When Numbers Aren't What They Seem
Recently PA DEP announced that between 2017 and 2021, DEP issued 3123 Notices of Violation for abandoned conventional oil and gas wells. That sounds bad. And, indeed, groups like PA Environmental Digest published articles saying that conventional oil and gas operators are abandoning conventional oil and gas wells at the rate of over 500 wells per year.
In April 2023 the PA House ERE Committee held a hearing to take testimony about abandoned conventional wells. Once again, supposedly knowledgeable people testified to our legislators that the DEP numbers show that conventional operators are abandoning oil and gas wells at alarming rates. s3.us-east-2.amazonaws.com/pagopvideo/995447930.mp4
Trouble is: DEP doesn’t actually track the number of wells that conventional operators abandon each year. In fact, during the time period 2017 to 2021 the number of wells abandoned might have been zero. The DEP doesn’t know.
At the May 2023 PA Grade Crude Development Advisory Council meeting, DEP was asked to address gaps in its database. The DEP admitted that its database “is not granular enough to tell us when the 3123 wells were abandoned.” Indeed, the DEP admitted the wells may have been abandoned decades ago.
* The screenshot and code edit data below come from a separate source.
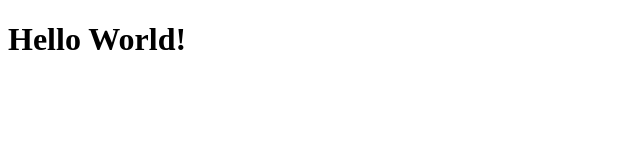
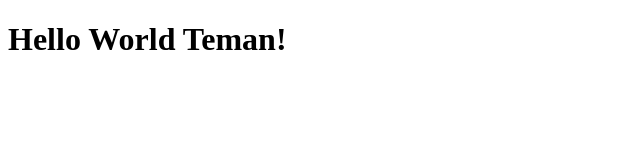
Before and after one commit to deswintakurniaaziza/revou_test_day1, a plain HTML site: page index.html in a window 1280 px wide. Shown: the whole page, without its empty margins (0-640 px from the left). Drawn offline with Linux system fonts and the light colour scheme.

Commit message:
update wording

```diff
--- a/index.html
+++ b/index.html
@@ -6,6 +6,6 @@
     <title>Test</title>
 </head>
 <body>
-    <h1>Hello World!</h1>
+    <h1>Hello World Teman!</h1>
 </body>
 </html>
```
The number of conventional wells on DEP’s Abandoned List is going through the roof because DEP is applying for Federal money for well plugging. The more wells on the list, the more money. Below is a chart that tracks how DEP is “growing” the number of wells on the DEP abandoned list. Between January 2022 and May 2023 the number of wells on the DEP Abandoned List leapt from 2,656 to 20,577!!!!!!!!
DEP will be the first to admit that 18,000 conventional wells were not abandoned in the 17 months between January 2022 and May 2023. Instead, DEP is catching up with its record keeping. And 94% of the wells on DEP’s Abandoned List were drilled prior to 1984—meaning the wells were never subject to bonding.
People who live in glass houses shouldn’t throw stones. DEP has to explain its sudden “finding” of abandoned conventional wells. The current DEP data does not justify HB 962 or any other legislation meant to “rein in” an alleged abandoned well problem. Responsible conventional oil and gas operators are being smeared by sloppy data that doesn’t add up. DEP needs to pause and explain how it has suddenly discovered 18,000 abandoned conventional wells.